In areas with confirmed human cases of swine influenza A (H1N1) virus infection, the risk for infection can be reduced through a combination of actions. No single action will provide complete protection, but an approach combining the following steps can help decrease the likelihood of transmission. These actions include frequent handwashing, covering coughs, and having ill persons stay home, except to seek medical care, and minimize contact with others in the household.Additional measures that can limit transmission of a new influenza strain include voluntary home quarantine of members of households with confirmed or probable swine influenza cases, reduction of unnecessary social contacts, and avoidance whenever possible of crowded settings.
When it is absolutely necessary to enter a crowded setting or to have close contact3 with persons who might be ill, the time spent in that setting should be as short as possible. If used correctly, facemasks and respirators may help reduce the risk of getting influenza, but they should be used along with other preventive measures, such as avoiding close contact and maintaining good hand hygiene. A respirator that fits snugly on your face can filter out small particles that can be inhaled around the edges of a facemask, but compared with a facemask it is harder to breathe through a respirator for long periods of time. More information on facemasks and respirators can be found at www.cdc.gov/swineflu.
When crowded settings or close contact with others cannot be avoided, the use of facemasks1 or respirators2 in areas where transmission of swine influenza A (H1N1) virus has been confirmed should be considered as follows:
1. Whenever possible, rather than relying on the use of facemasks or respirators, close contact with people who might be ill and being in crowded settings should be avoided.
2. Facemasks1 should be considered for use by individuals who enter crowded settings, both to protect their nose and mouth from other people’s coughs and to reduce the wearers’ likelihood of coughing on others; the time spent in crowded settings should be as short as possible.
3. Respirators2 should be considered for use by individuals for whom close contact with an infectious person is unavoidable. This can include selected individuals who must care for a sick person (e.g., family member with a respiratory infection) at home.
These interim recommendations will be revised as new information about the use of facemasks and respirators in the current setting becomes available.
For more information about human infection with swine influenza virus, visit the CDC Swine Flu website.

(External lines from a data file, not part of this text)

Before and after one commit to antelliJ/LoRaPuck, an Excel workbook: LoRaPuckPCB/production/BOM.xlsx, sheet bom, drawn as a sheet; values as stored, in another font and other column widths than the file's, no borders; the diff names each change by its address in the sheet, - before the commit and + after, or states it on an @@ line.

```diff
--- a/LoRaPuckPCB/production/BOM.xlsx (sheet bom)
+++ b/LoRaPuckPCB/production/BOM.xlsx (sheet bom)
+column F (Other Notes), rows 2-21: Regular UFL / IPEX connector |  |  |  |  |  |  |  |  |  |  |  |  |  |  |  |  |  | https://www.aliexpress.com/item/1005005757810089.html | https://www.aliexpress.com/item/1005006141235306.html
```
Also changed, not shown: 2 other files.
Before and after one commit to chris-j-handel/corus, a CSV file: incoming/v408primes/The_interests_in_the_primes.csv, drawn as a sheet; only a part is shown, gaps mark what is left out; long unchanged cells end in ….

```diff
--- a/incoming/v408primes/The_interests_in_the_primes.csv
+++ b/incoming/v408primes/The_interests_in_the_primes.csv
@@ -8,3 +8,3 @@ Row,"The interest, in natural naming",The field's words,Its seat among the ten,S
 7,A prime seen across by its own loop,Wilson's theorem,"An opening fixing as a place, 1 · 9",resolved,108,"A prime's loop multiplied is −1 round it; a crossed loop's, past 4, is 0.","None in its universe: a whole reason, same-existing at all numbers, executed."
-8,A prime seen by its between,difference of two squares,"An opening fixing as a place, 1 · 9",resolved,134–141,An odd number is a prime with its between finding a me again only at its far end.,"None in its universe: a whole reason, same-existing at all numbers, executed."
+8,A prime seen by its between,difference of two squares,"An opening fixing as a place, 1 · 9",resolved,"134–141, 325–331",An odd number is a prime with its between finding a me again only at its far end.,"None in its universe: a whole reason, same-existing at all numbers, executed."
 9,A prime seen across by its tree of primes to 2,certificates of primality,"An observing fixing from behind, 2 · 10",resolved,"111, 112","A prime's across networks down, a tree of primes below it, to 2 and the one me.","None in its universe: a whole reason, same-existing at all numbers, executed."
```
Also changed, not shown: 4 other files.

1 Unless otherwise specified, the term “facemasks” refers to disposable masks cleared by the U.S. Food and Drug Administration (FDA) for use as medical devices. This includes facemasks labeled as surgical, dental, medical procedure, isolation, or laser masks. Such facemasks have several designs. One type is affixed to the head with two ties, conforms to the face with the aid of a flexible adjustment for the nose bridge, and may be flat/pleated or duck-billed in shape. Another type of facemask is pre-molded, adheres to the head with a single elastic band, and has a flexible adjustment for the nose bridge. A third type is flat/pleated and affixes to the head with ear loops. Facemasks cleared by the FDA for use as medical devices have been determined to have specific levels of protection from penetration of blood and body fluids.
2 Unless otherwise specified, “respirator” refers to an N95 or higher filtering facepiece respirator certified by the U.S. National Institute for Occupational Safety and Health (NIOSH).
3 Three feet has often been used by infection control professionals to define close contact and is based on studies of respiratory infections; however, for practical purposes, this distance may range up to 6 feet. The World Health Organization uses “approximately 1 meter”; the U.S. Occupational Safety and Health Administration uses “within 6 feet.” For consistency with these estimates, this document defines close contact as a distance of up to 6 feet.